Kick Start a Financial Future

One creative variation on giving cash is with a savings bond that will also earn the recipient some (though not much) interest if it’s held until the redemption period is up. You could also buy shares – typically in trust for younger recipients – to help launch someone’s financial future but, of course, the value of the gift will rise and fall with the stock market.

Perhaps the best way to make an investment for the younger people in your life – children, grandchildren, nieces and nephews, or even your friends’ kids – is to open or contribute to a Register Education Savings Plan (RESP) for them. You can open either an individual or family account, the latter allowing multiple children to be included under a single plan. For each child, the federal government will provide a 20 per cent grant on everything up to the first $2,500 a year (so a maximum $500 grant), with additional grants available for lower-income families.

Donations: A Real Gift From the Heart

Another option is to make a donation on behalf of a loved one. If you don’t have a favourite charity, find out which one(s) your intended recipient supports. There are some creative options too. Through organizations like Plan Canada, for example, your donation will be directed towards specific needs in underdeveloped countries, such as a kit of classroom essentials ($17 for one child; $250 for an entire classroom), a goat ($75) or entire herd of goats ($775) to provide nourishing milk for a family or village, all the way up to a $50,000 obstetrics centre for a community.

The environmental steward in your life will be sure to appreciate the Nature Conservancy of Canada, which is running its annual Gifts of Canadian Nature donation campaign where you can buy an acre of Canadian wilderness (ranging from $40 for an acre of habitat to $400 for caribou terrain).

Membership Has its Privileges

Finally, if you have children or grandchildren, instead of more toys or clothes for under the tree, consider investing in their cultural wellbeing with a gift membership to a museum, art gallery, zoo, or other attraction in their area.
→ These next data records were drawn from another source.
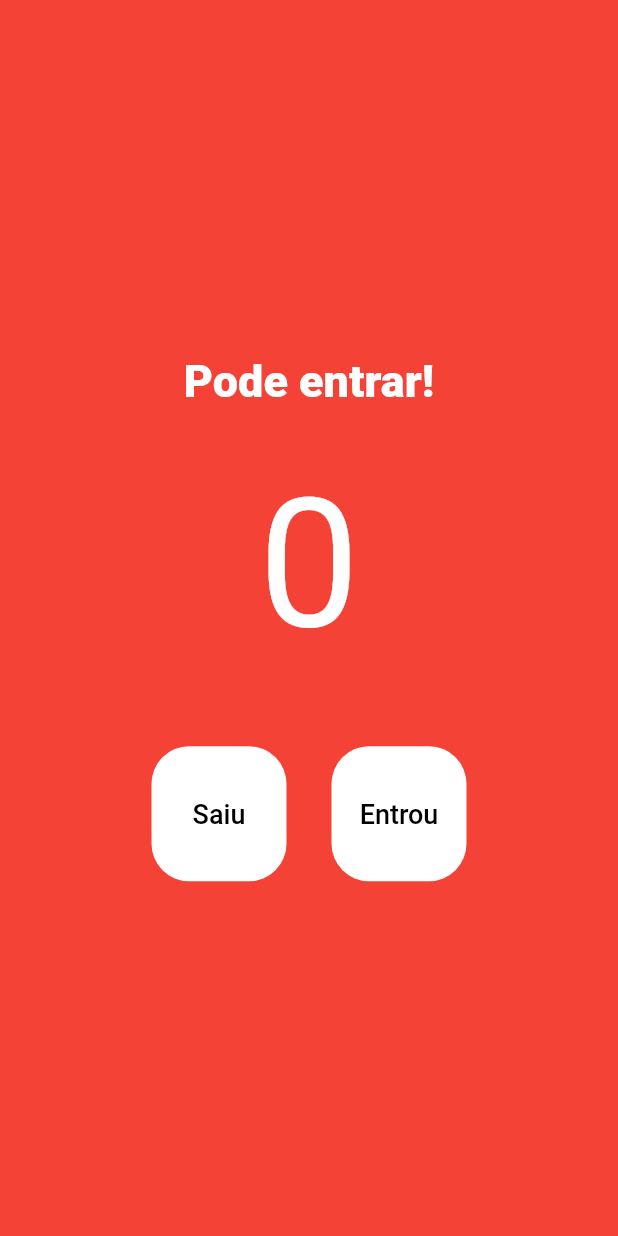
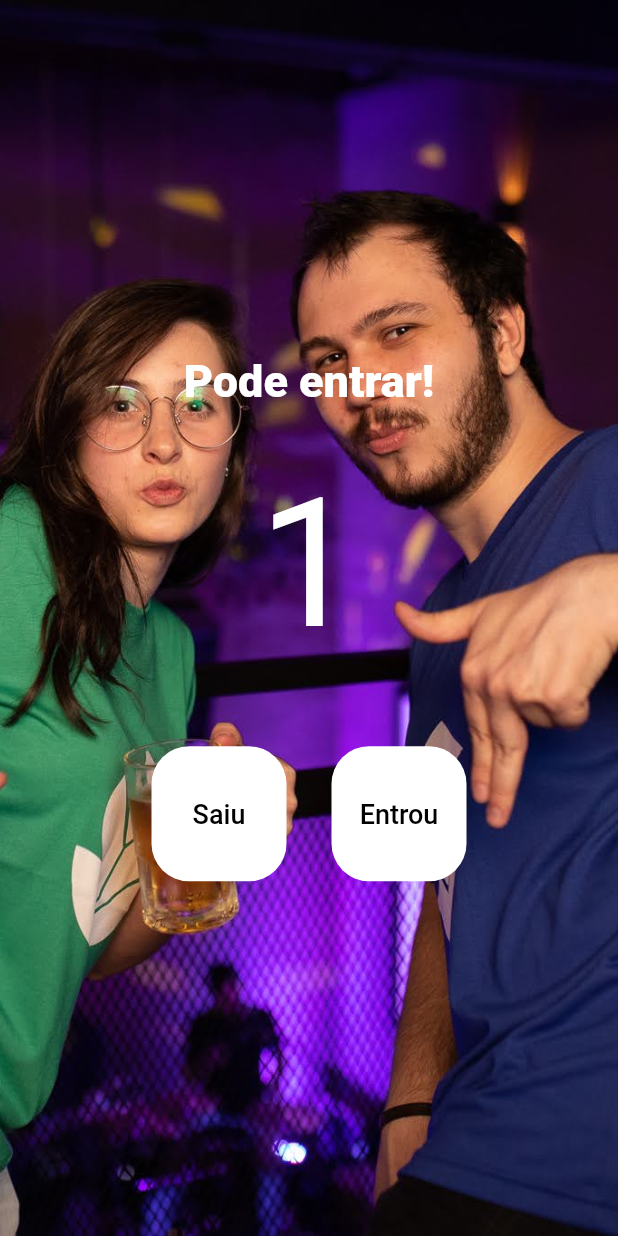
Before and after one commit to Emilia-d2/Contador_Pessoa, a Flutter app: the screen it shows after launch, after a tap on "Entrou", on a phone screen of 412 x 824 dp. Run offline on Flutter 3.47's test engine with Material 2 defaults, Android fonts, the phone set to English and light mode, and no system bars.

Commit message:
ajustes no aplicativo

```diff
--- a/lib/main.dart
+++ b/lib/main.dart
@@ -10,43 +10,68 @@ class MyApp extends StatelessWidget {
   @override
   Widget build(BuildContext context) {
     return const MaterialApp(
+      debugShowCheckedModeBanner: false,
       home: HomePage(),
     );
   }
 }
 
-class HomePage extends StatelessWidget {
+class HomePage extends StatefulWidget {
   const HomePage({Key? key}) : super(key: key);
+
+  @override
+  State<HomePage> createState() => _HomePageState();
+}
+
+class _HomePageState extends State<HomePage> {
+  int contagem = 0;
 
   // ignore: non_constant_identifier_names
   void SaiPessoa() {
-    print('Foi');
+    setState(() {
+      contagem--;
+    });
   }
 
   // ignore: non_constant_identifier_names
   void EntraPessoa() {
-    print('tchau');
+    setState(() {
+      contagem++;
+    });
   }
+
+  bool get isEmpty => contagem == 0;
+  bool get isFull => contagem == 20;
 
   @override
   Widget build(BuildContext context) {
     return Scaffold(
       backgroundColor: Colors.red,
-      body: Column(mainAxisAlignment: MainAxisAlignment.center, children: [
-        const Text(
-          'Pode entrar!',
+      body: Container(
+        decoration: const BoxDecoration(
+          image: DecorationImage(
+            image: AssetImage('assets/imagens/imagem.jpg'),
+            fit: BoxFit.cover,
+          ),
+        ),
+        child: Column(
+          mainAxisAlignment: MainAxisAlignment.center,
+          children: [
+            Text(
+              isFull ? 'Lotado!' : 'Pode entrar!',
               style: TextStyle(
                 fontSize: 30,
-            color: Colors.white,
+                color: isFull ? Colors.red : Colors.white,
                 fontWeight: FontWeight.w800,
               ),
             ),
             //const SizedBox(height: 30), é uma maneira de dar espaçamento
-        const Padding(
-          padding: EdgeInsets.only(top: 35, left: 10, right: 10, bottom: 50),
+            Padding(
+              padding: const EdgeInsets.only(
+                  top: 35, left: 10, right: 10, bottom: 50),
               child: Text(
-            '0',
-            style: TextStyle(
+                contagem.toString(),
+                style: const TextStyle(
                   fontSize: 120,
                   color: Colors.white,
                 ),
@@ -56,9 +81,10 @@ class HomePage extends StatelessWidget {
               mainAxisAlignment: MainAxisAlignment.center,
               children: [
                 TextButton(
-              onPressed: SaiPessoa,
+                  onPressed: isEmpty ? null : SaiPessoa,
                   style: TextButton.styleFrom(
-                backgroundColor: Colors.white,
+                    backgroundColor:
+                        isEmpty ? Colors.white.withOpacity(0.2) : Colors.white,
                     fixedSize: const Size(90, 90),
                     primary: Colors.grey,
                     shape: RoundedRectangleBorder(
@@ -75,9 +101,10 @@ class HomePage extends StatelessWidget {
                 ),
                 const SizedBox(width: 30),
                 TextButton(
-              onPressed: EntraPessoa,
+                  onPressed: isFull ? null : EntraPessoa,
                   style: TextButton.styleFrom(
-                backgroundColor: Colors.white,
+                    backgroundColor:
+                        isFull ? Colors.white.withOpacity(0.2) : Colors.white,
                     fixedSize: const Size(90, 90),
                     primary: Colors.grey,
                     shape: RoundedRectangleBorder(
@@ -95,7 +122,9 @@ class HomePage extends StatelessWidget {
                 ),
               ],
             ),
-      ]),
+          ],
+        ),
+      ),
     );
   }
 }
--- a/pubspec.yaml
+++ b/pubspec.yaml
@@ -62,6 +62,9 @@ flutter:
   #   - images/a_dot_burr.jpeg
   #   - images/a_dot_ham.jpeg
 
+  assets:
+    - assets/imagens/
+
   # An image asset can refer to one or more resolution-specific "variants", see
   # https://flutter.dev/assets-and-images/#resolution-aware
 
```
Also changed, not shown: assets/imagens/imagem.jpg (added), 10 other files. Lines whose indentation alone changed are shown as unchanged.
During the holiday season, keep your eyes out for discounted gift membership rates or other add-on bonuses. We recently renewed our family membership to the Royal Ontario Museum (ROM) in downtown Toronto – a favourite rainy day haunt or an escape for me and the kids when Mom wants to go shopping in nearby trendy Yorkville. Included with our new membership cards was an offer of 20 per cent off any gift membership we gave.